WHAT YOU ARE ASKED TO DO
The pictures in the data below are to be omitted; all else must be duplicated exactly.
(TASK INPUT Opens)
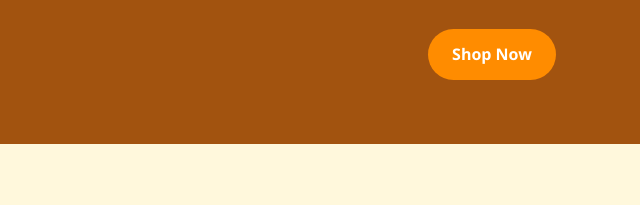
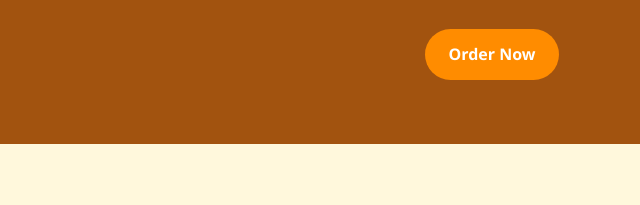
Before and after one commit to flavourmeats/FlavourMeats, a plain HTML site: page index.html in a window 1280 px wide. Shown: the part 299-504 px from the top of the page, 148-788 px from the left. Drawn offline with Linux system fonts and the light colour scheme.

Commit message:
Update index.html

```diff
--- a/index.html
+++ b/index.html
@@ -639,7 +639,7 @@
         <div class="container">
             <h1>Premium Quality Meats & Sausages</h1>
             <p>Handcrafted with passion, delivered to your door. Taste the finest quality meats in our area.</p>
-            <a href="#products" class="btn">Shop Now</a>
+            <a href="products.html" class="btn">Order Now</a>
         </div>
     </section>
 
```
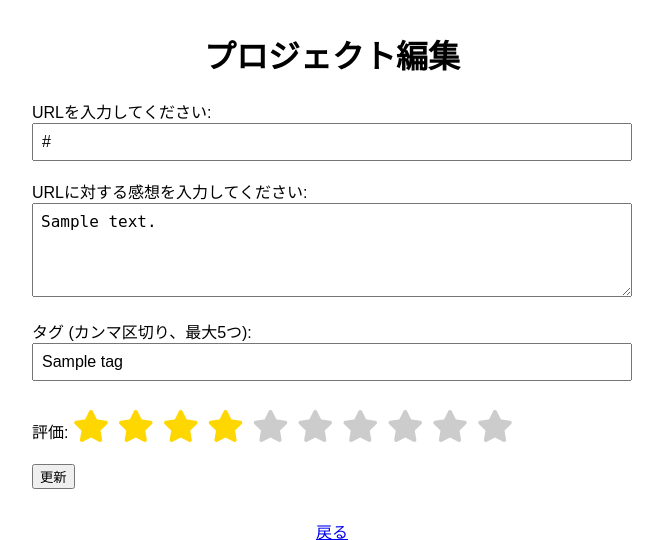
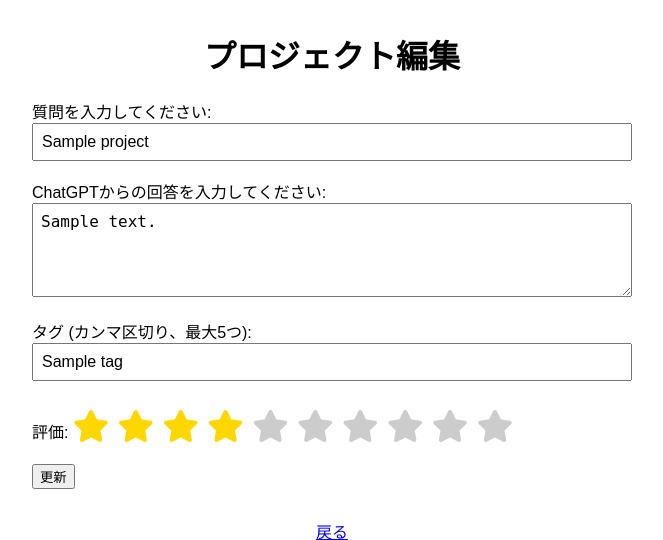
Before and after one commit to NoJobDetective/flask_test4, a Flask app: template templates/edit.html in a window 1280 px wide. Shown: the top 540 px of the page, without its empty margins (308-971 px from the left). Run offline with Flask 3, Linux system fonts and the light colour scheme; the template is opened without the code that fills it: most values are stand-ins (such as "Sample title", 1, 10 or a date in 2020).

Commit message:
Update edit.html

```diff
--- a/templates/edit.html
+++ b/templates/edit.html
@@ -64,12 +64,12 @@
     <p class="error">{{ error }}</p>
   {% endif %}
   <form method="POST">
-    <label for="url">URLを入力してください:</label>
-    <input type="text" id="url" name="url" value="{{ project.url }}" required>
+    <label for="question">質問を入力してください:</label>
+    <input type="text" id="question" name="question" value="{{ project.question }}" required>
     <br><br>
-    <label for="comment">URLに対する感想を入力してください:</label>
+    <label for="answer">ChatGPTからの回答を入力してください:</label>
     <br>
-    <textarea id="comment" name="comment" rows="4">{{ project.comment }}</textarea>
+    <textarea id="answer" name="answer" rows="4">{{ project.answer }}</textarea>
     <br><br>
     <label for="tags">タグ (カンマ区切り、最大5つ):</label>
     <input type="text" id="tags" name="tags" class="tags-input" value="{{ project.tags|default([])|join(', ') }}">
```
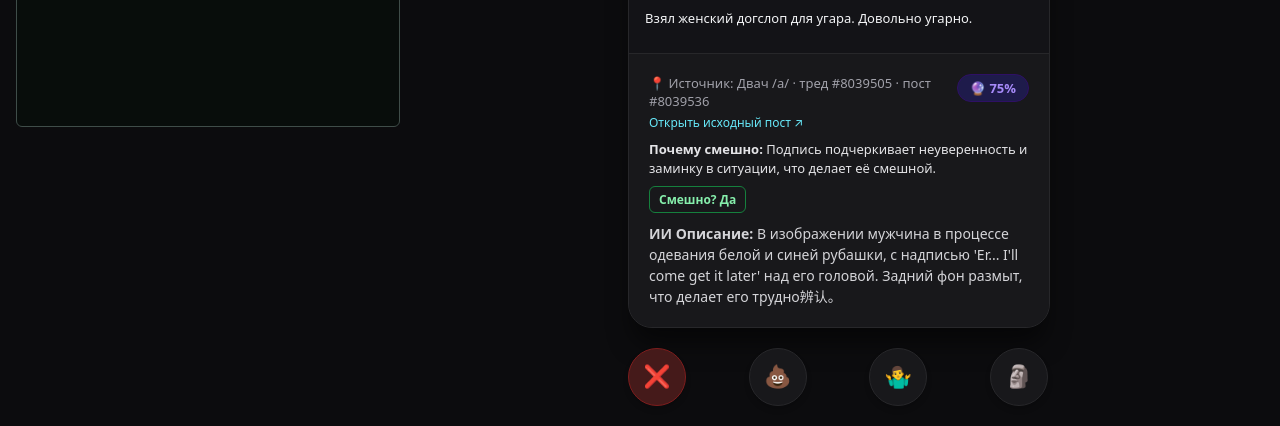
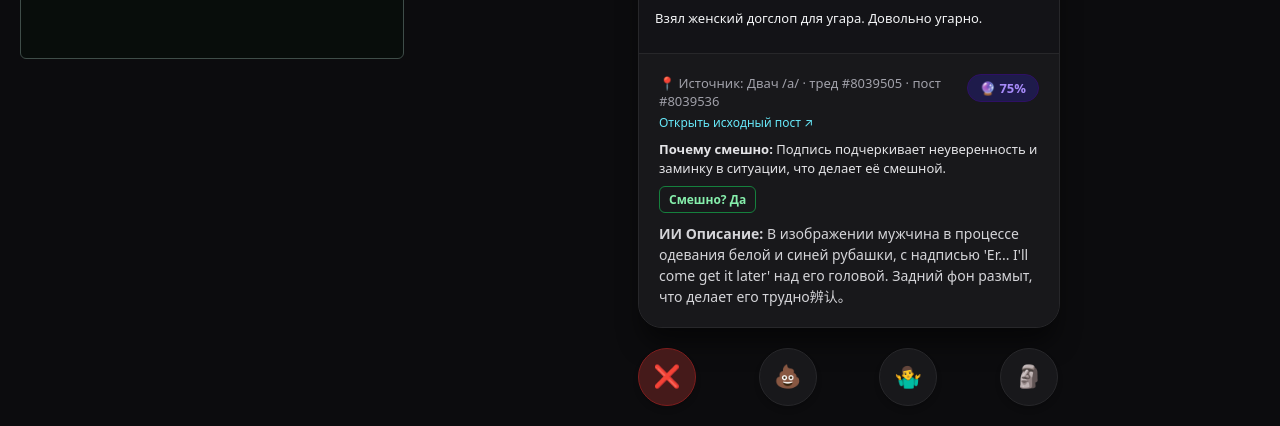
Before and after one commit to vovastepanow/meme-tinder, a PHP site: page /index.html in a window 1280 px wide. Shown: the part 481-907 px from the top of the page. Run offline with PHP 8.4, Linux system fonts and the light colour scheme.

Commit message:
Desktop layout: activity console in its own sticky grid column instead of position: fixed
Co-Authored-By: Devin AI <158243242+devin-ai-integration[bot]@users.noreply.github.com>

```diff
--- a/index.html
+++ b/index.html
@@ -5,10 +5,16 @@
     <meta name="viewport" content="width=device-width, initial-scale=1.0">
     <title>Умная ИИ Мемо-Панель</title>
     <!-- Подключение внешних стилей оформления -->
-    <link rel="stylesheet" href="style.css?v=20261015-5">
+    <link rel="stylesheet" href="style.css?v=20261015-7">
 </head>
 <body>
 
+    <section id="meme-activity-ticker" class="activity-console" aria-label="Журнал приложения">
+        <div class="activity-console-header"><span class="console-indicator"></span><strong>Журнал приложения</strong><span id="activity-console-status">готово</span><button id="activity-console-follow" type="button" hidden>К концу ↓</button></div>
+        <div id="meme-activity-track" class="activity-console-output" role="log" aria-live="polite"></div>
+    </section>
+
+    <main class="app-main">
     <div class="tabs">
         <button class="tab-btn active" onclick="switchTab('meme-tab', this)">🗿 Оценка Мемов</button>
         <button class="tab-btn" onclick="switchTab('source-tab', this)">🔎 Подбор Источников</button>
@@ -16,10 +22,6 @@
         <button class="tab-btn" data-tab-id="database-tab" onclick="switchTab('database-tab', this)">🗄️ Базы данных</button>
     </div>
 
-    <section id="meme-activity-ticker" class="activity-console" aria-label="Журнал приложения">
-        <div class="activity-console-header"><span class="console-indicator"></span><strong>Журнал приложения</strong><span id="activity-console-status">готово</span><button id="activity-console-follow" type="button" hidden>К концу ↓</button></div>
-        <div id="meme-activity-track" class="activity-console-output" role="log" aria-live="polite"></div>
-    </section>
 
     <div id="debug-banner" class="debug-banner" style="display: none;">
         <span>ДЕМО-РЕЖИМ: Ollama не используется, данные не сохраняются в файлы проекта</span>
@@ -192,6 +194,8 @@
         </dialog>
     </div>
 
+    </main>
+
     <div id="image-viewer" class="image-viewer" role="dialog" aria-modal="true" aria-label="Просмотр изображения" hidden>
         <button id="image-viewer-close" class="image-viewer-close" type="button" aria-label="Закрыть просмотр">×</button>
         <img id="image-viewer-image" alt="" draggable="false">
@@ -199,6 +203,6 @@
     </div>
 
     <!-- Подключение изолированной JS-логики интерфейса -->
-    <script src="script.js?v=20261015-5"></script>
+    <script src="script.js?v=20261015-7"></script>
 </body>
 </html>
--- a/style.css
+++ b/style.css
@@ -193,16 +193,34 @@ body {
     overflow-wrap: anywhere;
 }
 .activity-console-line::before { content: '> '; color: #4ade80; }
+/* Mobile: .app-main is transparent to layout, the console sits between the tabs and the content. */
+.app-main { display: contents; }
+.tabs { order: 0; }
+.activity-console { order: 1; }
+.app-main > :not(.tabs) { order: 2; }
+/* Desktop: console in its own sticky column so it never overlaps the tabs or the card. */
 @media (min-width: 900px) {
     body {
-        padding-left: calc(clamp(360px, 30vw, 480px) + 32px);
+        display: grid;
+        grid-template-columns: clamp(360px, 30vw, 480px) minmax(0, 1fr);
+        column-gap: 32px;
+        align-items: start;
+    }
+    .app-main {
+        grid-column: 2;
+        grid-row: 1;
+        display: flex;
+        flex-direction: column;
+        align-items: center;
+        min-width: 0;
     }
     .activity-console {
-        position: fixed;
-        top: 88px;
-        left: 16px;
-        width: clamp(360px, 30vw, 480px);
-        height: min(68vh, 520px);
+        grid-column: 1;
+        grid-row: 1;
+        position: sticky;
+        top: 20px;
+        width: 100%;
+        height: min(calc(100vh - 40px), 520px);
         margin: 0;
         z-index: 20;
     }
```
(TASK INPUT Closes)
ANSWER BELOW
Before and after one commit to flavourmeats/FlavourMeats, a plain HTML site: page index.html in a window 1280 px wide. Shown: the part 299-504 px from the top of the page, 148-788 px from the left. Drawn offline with Linux system fonts and the light colour scheme.

Commit message:
Update index.html

```diff
--- a/index.html
+++ b/index.html
@@ -639,7 +639,7 @@
         <div class="container">
             <h1>Premium Quality Meats & Sausages</h1>
             <p>Handcrafted with passion, delivered to your door. Taste the finest quality meats in our area.</p>
-            <a href="#products" class="btn">Shop Now</a>
+            <a href="products.html" class="btn">Order Now</a>
         </div>
     </section>
 
```
Before and after one commit to NoJobDetective/flask_test4, a Flask app: template templates/edit.html in a window 1280 px wide. Shown: the top 540 px of the page, without its empty margins (308-971 px from the left). Run offline with Flask 3, Linux system fonts and the light colour scheme; the template is opened without the code that fills it: most values are stand-ins (such as "Sample title", 1, 10 or a date in 2020).

Commit message:
Update edit.html

```diff
--- a/templates/edit.html
+++ b/templates/edit.html
@@ -64,12 +64,12 @@
     <p class="error">{{ error }}</p>
   {% endif %}
   <form method="POST">
-    <label for="url">URLを入力してください:</label>
-    <input type="text" id="url" name="url" value="{{ project.url }}" required>
+    <label for="question">質問を入力してください:</label>
+    <input type="text" id="question" name="question" value="{{ project.question }}" required>
     <br><br>
-    <label for="comment">URLに対する感想を入力してください:</label>
+    <label for="answer">ChatGPTからの回答を入力してください:</label>
     <br>
-    <textarea id="comment" name="comment" rows="4">{{ project.comment }}</textarea>
+    <textarea id="answer" name="answer" rows="4">{{ project.answer }}</textarea>
     <br><br>
     <label for="tags">タグ (カンマ区切り、最大5つ):</label>
     <input type="text" id="tags" name="tags" class="tags-input" value="{{ project.tags|default([])|join(', ') }}">
```
Before and after one commit to vovastepanow/meme-tinder, a PHP site: page /index.html in a window 1280 px wide. Shown: the part 481-907 px from the top of the page. Run offline with PHP 8.4, Linux system fonts and the light colour scheme.

Commit message:
Desktop layout: activity console in its own sticky grid column instead of position: fixed
Co-Authored-By: Devin AI <158243242+devin-ai-integration[bot]@users.noreply.github.com>

```diff
--- a/index.html
+++ b/index.html
@@ -5,10 +5,16 @@
     <meta name="viewport" content="width=device-width, initial-scale=1.0">
     <title>Умная ИИ Мемо-Панель</title>
     <!-- Подключение внешних стилей оформления -->
-    <link rel="stylesheet" href="style.css?v=20261015-5">
+    <link rel="stylesheet" href="style.css?v=20261015-7">
 </head>
 <body>
 
+    <section id="meme-activity-ticker" class="activity-console" aria-label="Журнал приложения">
+        <div class="activity-console-header"><span class="console-indicator"></span><strong>Журнал приложения</strong><span id="activity-console-status">готово</span><button id="activity-console-follow" type="button" hidden>К концу ↓</button></div>
+        <div id="meme-activity-track" class="activity-console-output" role="log" aria-live="polite"></div>
+    </section>
+
+    <main class="app-main">
     <div class="tabs">
         <button class="tab-btn active" onclick="switchTab('meme-tab', this)">🗿 Оценка Мемов</button>
         <button class="tab-btn" onclick="switchTab('source-tab', this)">🔎 Подбор Источников</button>
@@ -16,10 +22,6 @@
         <button class="tab-btn" data-tab-id="database-tab" onclick="switchTab('database-tab', this)">🗄️ Базы данных</button>
     </div>
 
-    <section id="meme-activity-ticker" class="activity-console" aria-label="Журнал приложения">
-        <div class="activity-console-header"><span class="console-indicator"></span><strong>Журнал приложения</strong><span id="activity-console-status">готово</span><button id="activity-console-follow" type="button" hidden>К концу ↓</button></div>
-        <div id="meme-activity-track" class="activity-console-output" role="log" aria-live="polite"></div>
-    </section>
 
     <div id="debug-banner" class="debug-banner" style="display: none;">
         <span>ДЕМО-РЕЖИМ: Ollama не используется, данные не сохраняются в файлы проекта</span>
@@ -192,6 +194,8 @@
         </dialog>
     </div>
 
+    </main>
+
     <div id="image-viewer" class="image-viewer" role="dialog" aria-modal="true" aria-label="Просмотр изображения" hidden>
         <button id="image-viewer-close" class="image-viewer-close" type="button" aria-label="Закрыть просмотр">×</button>
         <img id="image-viewer-image" alt="" draggable="false">
@@ -199,6 +203,6 @@
     </div>
 
     <!-- Подключение изолированной JS-логики интерфейса -->
-    <script src="script.js?v=20261015-5"></script>
+    <script src="script.js?v=20261015-7"></script>
 </body>
 </html>
--- a/style.css
+++ b/style.css
@@ -193,16 +193,34 @@ body {
     overflow-wrap: anywhere;
 }
 .activity-console-line::before { content: '> '; color: #4ade80; }
+/* Mobile: .app-main is transparent to layout, the console sits between the tabs and the content. */
+.app-main { display: contents; }
+.tabs { order: 0; }
+.activity-console { order: 1; }
+.app-main > :not(.tabs) { order: 2; }
+/* Desktop: console in its own sticky column so it never overlaps the tabs or the card. */
 @media (min-width: 900px) {
     body {
-        padding-left: calc(clamp(360px, 30vw, 480px) + 32px);
+        display: grid;
+        grid-template-columns: clamp(360px, 30vw, 480px) minmax(0, 1fr);
+        column-gap: 32px;
+        align-items: start;
+    }
+    .app-main {
+        grid-column: 2;
+        grid-row: 1;
+        display: flex;
+        flex-direction: column;
+        align-items: center;
+        min-width: 0;
     }
     .activity-console {
-        position: fixed;
-        top: 88px;
-        left: 16px;
-        width: clamp(360px, 30vw, 480px);
-        height: min(68vh, 520px);
+        grid-column: 1;
+        grid-row: 1;
+        position: sticky;
+        top: 20px;
+        width: 100%;
+        height: min(calc(100vh - 40px), 520px);
         margin: 0;
         z-index: 20;
     }
```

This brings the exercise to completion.